The Jezevac camp has become a poor neighbourhood on the outskirts of the north-eastern Bosnian town of Tuzla.

The majority of its occupants come from the area around Srebrenica, where in July 1995 Mladic's forces executed some 8,000 Bosnian Muslim men and boys.

The atrocity was the worst in Europe since the Second World War and deemed genocide by international courts.

Mustafic's family living quarters, covering 35 square meters, were not designed to last. The floor is rotten under the carpet, while old furniture in the house is falling apart.

But Mustafic never wanted to return to her Skelani, some 140 kilometres to the southeast.

"Never! Even if I were offered a five-storey house in my village, or five houses, I would not return there," she said.

"There is no one with whom I could share my daily life. My family, and those of my neighbours, were destroyed."

'Prisoners of trauma'

After the war a peace deal split Bosnia along ethnic lines into two semi-independent entities.

Skelani is now located in the Serb-run entity, Republika Srpska, while the camp is on the other side of the demarcation line, in the federation dominated by Bosnian Muslims and Croats.

According to Branka Antic Stauber, from the local "Women's Strength" NGO assisting the refugees, these often-widowed women in camps like Jezevac do not want to leave.

They have become "prisoners of their trauma because they never managed to break the impasse in which they found themselves", she said.

"Idleness is the silent killer of these people, and the fact that we got them used to being dependent, by giving them what they needed for years, has only plunged them into inactivity. It extinguished their need to work and their ambitions."

'Refugees since birth'

Hadzira Ibrahimovic has been living in the Jezevac camp since she was 13 years old and started a family there.

Her three children - aged 18, 11 and five - are "refugees since birth", said the woman from the Srebrenica region, who survives as best she can.

"We pick up coal on the dump and we sell it," Ibrahimovic, 38, told AFP.

"We cannot return. The house has been razed, there is no one left in the village, no school," she said.

The widowed refugees receive a monthly pension of 360 convertible marks ($217), which also supports their relatives.

"The third generation of children are starting to be born in these collective centres. We are seeing a transmission of the trauma to children and grandchildren," said Antic Stauber.

Nearly 9,000 Bosnian citizens still live in 156 such camps across the country. 

Bosnia's Minister for Refugees Issues, Semiha Borovac, recently announced the goal of closing them by 2020.

But that can only be achieved with the construction of social housing.

Psychologists and social workers from the Women's Strength association visit Jezevac twice a week.

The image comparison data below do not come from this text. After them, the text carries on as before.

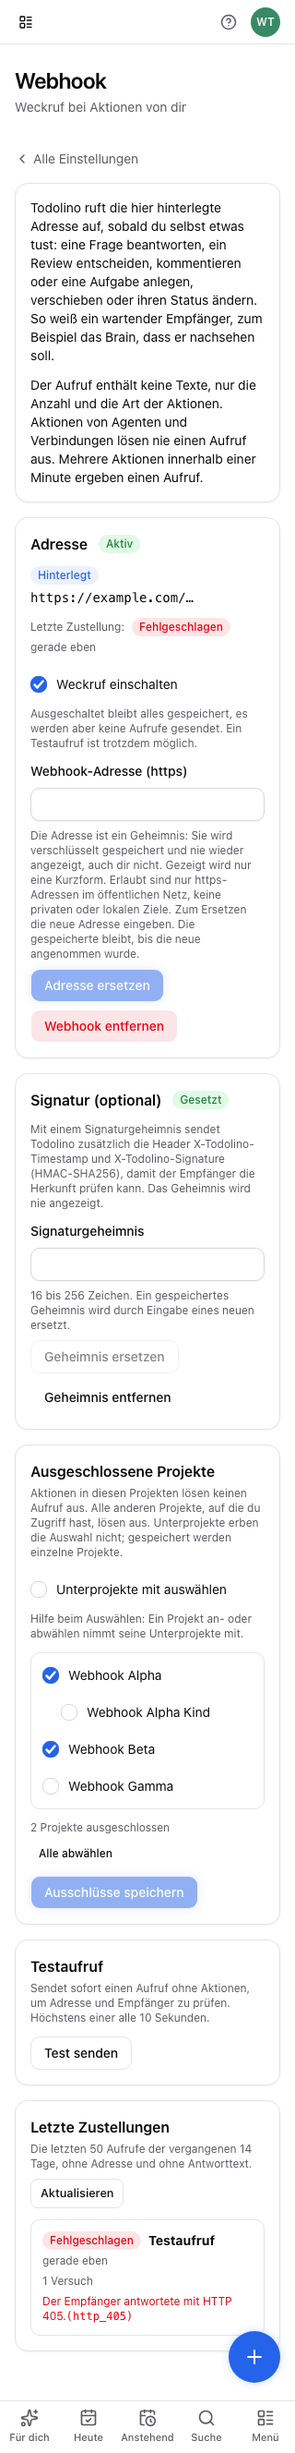
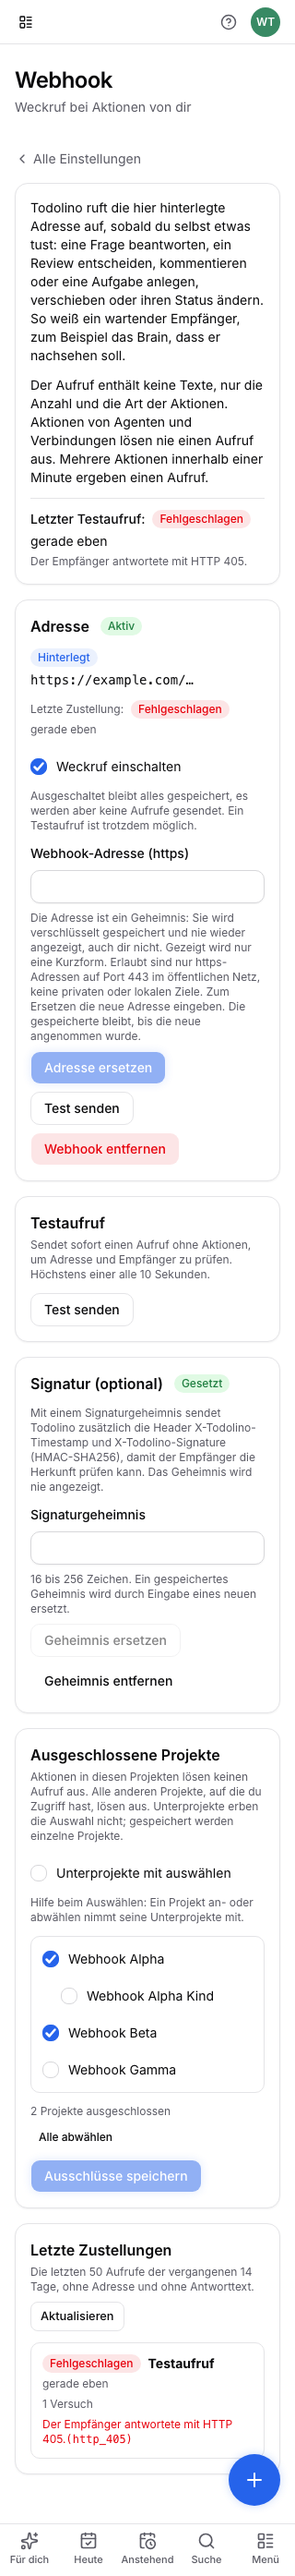
Karte F5D261AF, gruen: Webhook-Seite auffindbar (Schluessel-Hinweis, Testbereich immer sichtbar unter der Adresse, Test neben Speichern, letzter Test oben)
Server: GET /v1/settings/webhook liefert encryptionKeyAvailable (nur Flag), Vertrag 1.1.0.
PWA: Hinweis wh-nokey mit Befehl und Doku-Link, Speichern gesperrt mit Begruendung, wh-test-needs-url, wh-last-test.
Gruen: vitest 562, Swift Gesamt 768 (0 Fehler), E2E webhook-settings 14 gruen/1 skip (kein-DNS-Test), settings-hub 11 gruen.
Screenshots docs/screenshots/webhook-seite-*.png.

diff --git a/web/src/lib/components/settings/WebhookPage.svelte b/web/src/lib/components/settings/WebhookPage.svelte
@@ -5,11 +5,14 @@
 	import { describeError } from '#lib/errors.js';
 	import { t } from '#lib/i18n/index.js';
 	import { createLatest } from '#lib/serial.js';
+	import { KONFIGURATION_URL } from '#lib/helpNav.js';
 	import {
 		AUTO_DISABLE_FAILURES,
+		KEY_COMMAND,
 		MAX_EXCLUSIONS,
 		deliveryRow,
 		exclusionsChanged,
+		lastTestDelivery,
 		orderedProjects,
 		prefillExclusions,
 		safeMask,
@@ -18,6 +21,7 @@
 		toggleExclusion,
 		urlInput,
 		webhookErrorKey,
+		webhookSetup,
 		webhookStatus,
 		type WebhookDelivery,
 		type WebhookSettings
@@ -27,6 +31,7 @@
 	import { Checkbox } from '#lib/components/ui/checkbox/index.js';
 	import { Input } from '#lib/components/ui/input/index.js';
 	import Timestamp from '../Timestamp.svelte';
+	import ExternalLink from '@lucide/svelte/icons/external-link';
 
 	/**
 	 * Settings page "Webhook" (ADR 0035): one outgoing wake-up call per person. The address is a secret: it is typed into a masked
@@ -50,6 +55,9 @@
 	let withChildren = $state(false);
 	let confirmingRemove = $state(false);
 	let testResult = $state<{ ok: boolean; text: string } | null>(null);
+	// The result of the test sent in this view (kept when the protocol cannot be loaded) and the hint right after saving the address.
+	let freshTest = $state<WebhookDelivery | null>(null);
+	let justSaved = $state(false);
 	let busy = $state<Section | null>(null);
 	let message = $state('');
 	let error = $state<{ section: Section; text: string } | null>(null);
@@ -60,6 +68,10 @@
 	let removeButton = $state<HTMLButtonElement | null>(null);
 
 	const status = $derived(webhookStatus(settings));
+	const setup = $derived(webhookSetup(settings));
+	const noKey = $derived(setup === 'nokey');
+	const lastTest = $derived(lastTestDelivery([...deliveries, settings?.lastDelivery, freshTest]));
+	const lastTestRow = $derived(lastTest ? deliveryRow(lastTest) : null);
 	const configured = $derived(status !== 'none');
 	const mask = $derived(safeMask(settings?.maskedURL));
 	const rows = $derived(orderedProjects(projects));
@@ -136,7 +148,8 @@
 	async function saveURL(ev: SubmitEvent) {
 		ev.preventDefault();
 		const value = url;
-		if (!value || busy) return;
+		if (!value || busy || noKey) return;
+		justSaved = false;
 		const ok = await act('url', async () => {
 			settings = await api.updateWebhook({ url: value });
 			urlValue = '';
@@ -144,6 +157,7 @@
 			message = t('webhook.url.saved');
 		});
 		if (ok) {
+			justSaved = true;
 			await tick();
 			focusField('wh-url');
 		}
@@ -215,6 +229,8 @@
 			urlValue = '';
 			signingValue = '';
 			testResult = null;
+			freshTest = null;
+			justSaved = false;
 			await load();
 			message = t('webhook.remove.done');
 		});
@@ -223,10 +239,14 @@
 			focusField('wh-url');
 		} else confirmingRemove = false;
 	}
+	/** The one handler of every "Test senden" button (address card and test area). */
 	async function sendTest() {
+		if (!configured) return;
 		testResult = null;
+		justSaved = false;
 		await act('test', async () => {
 			const result = await api.testWebhook();
+			freshTest = result;
 			testResult = testOutcome(result);
 			await Promise.all([refreshDeliveries(), refreshSettings()]);
 		});
@@ -260,8 +280,34 @@
 
 <div class="flex max-w-3xl flex-col gap-4" data-testid="webhook-page">
 	<section class={card} data-testid="wh-intro">
+		{#if loaded && !loadError && noKey}
+			<div class="bg-warning-soft text-warning flex flex-col gap-2 {noteClass}" role="note" aria-labelledby="wh-nokey-title" data-testid="wh-nokey">
+				<p id="wh-nokey-title" class="font-semibold">{t('webhook.nokey.title')}</p>
+				<p>{t('webhook.nokey.text')}</p>
+				<p>{t('webhook.nokey.step')}</p>
+				<p><code class="bg-background text-foreground block rounded-md border px-2 py-1.5 font-mono text-xs break-all select-all" data-testid="wh-nokey-command">{KEY_COMMAND}</code></p>
+				<p>{t('webhook.nokey.after')}</p>
+				<p>
+					<a class="focus-visible:ring-ring/50 inline-flex items-center gap-1 rounded font-medium underline underline-offset-2 outline-none focus-visible:ring-2" href={KONFIGURATION_URL} target="_blank" rel="noopener noreferrer"
+						>{t('webhook.nokey.docs')}<ExternalLink class="size-3.5" aria-hidden="true" /><span class="sr-only">{t('webhook.nokey.newTab')}</span></a
+					>
+				</p>
+			</div>
+		{/if}
 		<p class="text-sm">{t('webhook.intro.what')}</p>
 		<p class="text-sm">{t('webhook.intro.limits')}</p>
+		{#if loaded && !loadError}
+			<p class="flex flex-wrap items-center gap-x-2 gap-y-1 border-t pt-3 text-sm" data-testid="wh-last-test">
+				<span class="font-medium">{t('webhook.lastTest.label')}</span>
+				{#if lastTest && lastTestRow}
+					<Badge variant={lastTestRow.tone}>{lastTestRow.stateLabel}</Badge>
+					<Timestamp value={lastTest.createdAt} />
+					{#if lastTestRow.state === 'failed' && lastTestRow.resultLabel}<span class="text-muted-foreground min-w-0 text-xs break-words">{lastTestRow.resultLabel}</span>{/if}
+				{:else}
+					<span class="text-muted-foreground">{t('webhook.lastTest.none')}</span>
+				{/if}
+			</p>
+		{/if}
 	</section>
 
 	<div role="status" aria-live="polite" class={message ? 'bg-success-soft text-success {noteClass}' : 'sr-only'} data-testid="wh-message">{message}</div>
@@ -330,12 +376,24 @@
 				/>
 				<p class="text-muted-foreground text-xs" id="wh-url-hint">{t('webhook.url.hint')}{#if configured}{' '}{t('webhook.url.hintReplace')}{/if}</p>
 				{@render notice('url')}
-				<div class="flex flex-wrap gap-2">
-					<Button type="submit" disabled={!!busy || !url} data-testid="wh-url-save">{busy === 'url' ? t('webhook.url.saving') : configured ? t('webhook.url.replace') : t('webhook.url.save')}</Button>
+				{#if justSaved && configured}
+					<p class="bg-success-soft text-success {noteClass}" id="wh-saved-next" data-testid="wh-saved-next">{t('webhook.url.savedNext')}</p>
+				{/if}
+				<div class="flex flex-wrap gap-2" data-testid="wh-url-actions">
+					<Button type="submit" disabled={!!busy || !url || noKey} aria-describedby={noKey ? 'wh-url-nokey-reason' : undefined} data-testid="wh-url-save">{busy === 'url' ? t('webhook.url.saving') : configured ? t('webhook.url.replace') : t('webhook.url.save')}</Button>
+					<Button
+						type="button"
+						variant={justSaved ? 'default' : 'outline'}
+						onclick={sendTest}
+						disabled={!!busy || !configured}
+						aria-describedby={!configured ? 'wh-test-needs-url' : justSaved ? 'wh-saved-next' : undefined}
+						data-testid="wh-test-inline">{busy === 'test' ? t('webhook.test.sending') : t('webhook.test.button')}</Button
+					>
 					{#if configured && !confirmingRemove}
 						<Button type="button" variant="destructive" bind:ref={removeButton} onclick={askRemove} disabled={!!busy} data-testid="wh-remove">{t('webhook.remove.button')}</Button>
 					{/if}
 				</div>
+				{#if noKey}<p class={muted} id="wh-url-nokey-reason" data-testid="wh-url-nokey-reason">{t('webhook.url.nokeyReason')}</p>{/if}
 				{#if !configured}<p class={muted} data-testid="wh-needs-url">{t('webhook.exclusions.needsUrl')}</p>{/if}
 			</form>
 
@@ -350,6 +408,19 @@
 				</div>
 			{/if}
 			{@render notice('remove')}
+		</section>
+
+		<section class={card} aria-labelledby="wh-test-title" data-testid="wh-test-card">
+			<div>
+				<h3 id="wh-test-title" class={heading}>{t('webhook.test.title')}</h3>
+				<p class="text-muted-foreground mt-1 text-xs">{t('webhook.test.hint')}</p>
+			</div>
+			<div class="flex flex-wrap items-center gap-x-3 gap-y-2">
+				<Button variant="outline" onclick={sendTest} disabled={!!busy || !configured} aria-describedby={configured ? undefined : 'wh-test-needs-url'} data-testid="wh-test">{busy === 'test' ? t('webhook.test.sending') : t('webhook.test.button')}</Button>
+				{#if !configured}<p class="text-muted-foreground text-sm" id="wh-test-needs-url" data-testid="wh-test-needs-url">{t('webhook.test.needsUrl')}</p>{/if}
+			</div>
+			<div role="status" aria-live="polite" class={testResult ? (testResult.ok ? 'bg-success-soft text-success' : 'bg-destructive/10 text-destructive') + ' ' + noteClass : 'sr-only'} data-testid="wh-test-result">{testResult?.text ?? ''}</div>
+			{@render notice('test')}
 		</section>
 
 		{#if configured}
@@ -426,18 +497,6 @@
 						<Button type="submit" disabled={!!busy || !changed} data-testid="wh-exclusions-save">{t('webhook.exclusions.save')}</Button>
 					</div>
 				</form>
-			</section>
-
-			<section class={card} aria-labelledby="wh-test-title" data-testid="wh-test-card">
-				<div>
-					<h3 id="wh-test-title" class={heading}>{t('webhook.test.title')}</h3>
-					<p class="text-muted-foreground mt-1 text-xs">{t('webhook.test.hint')}</p>
-				</div>
-				<div>
-					<Button variant="outline" onclick={sendTest} disabled={!!busy} data-testid="wh-test">{busy === 'test' ? t('webhook.test.sending') : t('webhook.test.button')}</Button>
-				</div>
-				<div role="status" aria-live="polite" class={testResult ? (testResult.ok ? 'bg-success-soft text-success' : 'bg-destructive/10 text-destructive') + ' ' + noteClass : 'sr-only'} data-testid="wh-test-result">{testResult?.text ?? ''}</div>
-				{@render notice('test')}
 			</section>
 		{/if}
 

diff --git a/web/src/lib/i18n/de-webhook.ts b/web/src/lib/i18n/de-webhook.ts
@@ -25,6 +25,18 @@ export const deWebhook = {
 	'webhook.url.saved': 'Adresse gespeichert.',
 	'webhook.url.required': 'Gib zuerst eine Adresse ein.',
 	'webhook.url.lastDelivery': 'Letzte Zustellung',
+	'webhook.url.savedNext': 'Gespeichert. Jetzt Testaufruf senden',
+	'webhook.url.nokeyReason': 'Speichern geht erst, wenn der Server einen Verschlüsselungsschlüssel hat. Das Vorgehen steht oben auf der Seite.',
+
+	'webhook.nokey.title': 'Dem Server fehlt der Verschlüsselungsschlüssel',
+	'webhook.nokey.text': 'Ohne ihn kann Todolino keine Adresse und kein Signaturgeheimnis speichern. Alles andere funktioniert.',
+	'webhook.nokey.step': 'Auf dem Server ausführen:',
+	'webhook.nokey.after': 'Das legt das Swarm-Secret todo_settings_key an (nur, wenn es fehlt) und setzt SETTINGS_KEY_ENABLED=true. Danach neu ausrollen und diese Seite neu laden.',
+	'webhook.nokey.docs': 'Anleitung in der Dokumentation',
+	'webhook.nokey.newTab': '(öffnet in neuem Tab)',
+
+	'webhook.lastTest.label': 'Letzter Testaufruf:',
+	'webhook.lastTest.none': 'Noch kein Testaufruf',
 
 	'webhook.remove.button': 'Webhook entfernen',
 	'webhook.remove.title': 'Webhook wirklich entfernen?',
@@ -66,11 +78,12 @@ export const deWebhook = {
 	'webhook.exclusions.clear': 'Alle abwählen',
 	'webhook.exclusions.save': 'Ausschlüsse speichern',
 	'webhook.exclusions.saved': 'Ausschlüsse gespeichert.',
-	'webhook.exclusions.needsUrl': 'Signatur, Ausschlüsse und Testaufruf erscheinen, sobald eine Adresse hinterlegt ist.',
+	'webhook.exclusions.needsUrl': 'Signatur und Ausschlüsse erscheinen, sobald eine Adresse hinterlegt ist.',
 
 	'webhook.test.title': 'Testaufruf',
 	'webhook.test.hint': 'Sendet sofort einen Aufruf ohne Aktionen, um Adresse und Empfänger zu prüfen. Höchstens einer alle 10 Sekunden.',
 	'webhook.test.button': 'Test senden',
+	'webhook.test.needsUrl': 'Erst die Adresse speichern.',
 	'webhook.test.sending': 'Wird gesendet …',
 	'webhook.test.sent': 'Testaufruf zugestellt.',
 	'webhook.test.sentHttp': 'Testaufruf zugestellt (HTTP {status}).',

diff --git a/web/src/lib/webhook.ts b/web/src/lib/webhook.ts
@@ -312,12 +312,29 @@ export const KEY_COMMAND = 'deploy/swarm/settings.sh --generate SETTINGS_ENCRYPT
 
 export type WebhookSetup = 'nokey' | 'nourl' | 'ready';
 
-/** STUB (card F5D261AF, red state). */
-export function webhookSetup(_s: WebhookSettings | null | undefined): WebhookSetup {
-	return 'ready';
+/**
+ * What the page has to lead with: no usable server key (nothing can be saved), no stored address yet, or ready. A server that does
+ * not send `encryptionKeyAvailable` (older than contract 1.1.0) counts as having a key; the save then answers for itself.
+ */
+export function webhookSetup(s: WebhookSettings | null | undefined): WebhookSetup {
+	if (s?.encryptionKeyAvailable === false) return 'nokey';
+	return s?.configured ? 'ready' : 'nourl';
 }
 
-/** STUB (card F5D261AF, red state). */
-export function lastTestDelivery(_list: readonly (WebhookDelivery | null | undefined)[]): WebhookDelivery | null {
-	return null;
+const timeOf = (d: WebhookDelivery) => {
+	const ms = Date.parse(d.createdAt);
+	return Number.isNaN(ms) ? Number.NEGATIVE_INFINITY : ms;
+};
+
+/**
+ * The newest delivery with event `test` among the given ones (protocol, `lastDelivery` of the settings, a fresh result), or null.
+ * Order of the input does not matter; of equal times the first wins; an unreadable time loses against a readable one.
+ */
+export function lastTestDelivery(list: readonly (WebhookDelivery | null | undefined)[]): WebhookDelivery | null {
+	let best: WebhookDelivery | null = null;
+	for (const d of list) {
+		if (!d || d.event !== 'test') continue;
+		if (!best || timeOf(d) > timeOf(best)) best = d;
+	}
+	return best;
 }

diff --git a/Sources/TodoKit/Webhook/WebhookService.swift b/Sources/TodoKit/Webhook/WebhookService.swift
@@ -40,6 +40,9 @@ struct WebhookSettingsDTO: Content {
     /// Failed bundles in a row; at 10 the server switches the webhook off (`enabled` false).
     let consecutiveFailures: Int
     let lastDelivery: WebhookDeliveryDTO?
+    /// Whether the server has a current encryption key, i.e. whether saving the address or the signing secret can work at all.
+    /// Only this flag: never the key, its id or anything derived from it (card F5D261AF).
+    let encryptionKeyAvailable: Bool
 }
 
 /// `url` and `signingSecret`: absent = unchanged, `null` = delete, string = set. Hence the manual decoding.
@@ -83,7 +86,8 @@ struct WebhookService: Sendable {
         return WebhookSettingsDTO(
             configured: endpoint != nil, maskedURL: endpoint.map { $0.urlMask + "/…" }, enabled: endpoint?.enabled ?? false,
             signingConfigured: endpoint?.signingCiphertext != nil, excludedProjectIDs: excluded,
-            consecutiveFailures: endpoint?.consecutiveFailures ?? 0, lastDelivery: try last.map(WebhookDeliveryDTO.init))
+            consecutiveFailures: endpoint?.consecutiveFailures ?? 0, lastDelivery: try last.map(WebhookDeliveryDTO.init),
+            encryptionKeyAvailable: (try? app.requireSettingsRuntime().keyRing.canEncrypt) ?? false)
     }
 
     /// Checks the target at save time: https, no credentials, literal IPs and the resolved address at level strict.

diff --git a/web/src/lib/helpNav.ts b/web/src/lib/helpNav.ts
@@ -16,7 +16,7 @@ export const HELP_PAGES: HelpPage[] = [
 export const DOCS_URL = 'https://magicalwig34653.github.io/todo/';
 export const ISSUES_URL = 'https://github.com/MagicalWig34653/todo/issues';
 /** Server configuration guide, section "Einstellungsprogramm settings.sh" (used by the webhook page when the server has no encryption key). */
-export const KONFIGURATION_URL = 'STUB';
+export const KONFIGURATION_URL = 'https://github.com/MagicalWig34653/todo/blob/main/docs/KONFIGURATION.md#einstellungsprogramm-settingssh-env-datei-per-menü-oder-kommandozeile';
 export const CHANGELOG_URL = 'https://github.com/MagicalWig34653/todo/commits/main';
 
 /** Page id -> English URL slug (`/help/<slug>`); other ids are their own slug. */

diff --git a/web/e2e/webhook-settings.spec.ts b/web/e2e/webhook-settings.spec.ts
@@ -471,6 +471,8 @@ test('state "set up": test next to save, result of the last test on top, test ar
 	// The button of the address card works like the one of the test area (one handler): a result, or the 10-second answer.
 	await inline.click();
 	await expect(page.getByTestId('wh-test-result').filter({ hasText: /Testaufruf/ }).or(err())).toBeVisible({ timeout: 30_000 });
+	// The request is over (buttons are enabled again) before the next test starts.
+	await expect(inline).toBeEnabled({ timeout: 30_000 });
 	await expectNoSecret('set up state');
 	await noOverflow('set up');
 	await shootState('eingerichtet', { dark320: true });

The organisation is financially supported by Germany and the Netherlands, but not by the authorities or war victims' associations.

"Politicians come to see us before the elections. Women from Srebrenica mothers' groups have never come," complained Mustafic.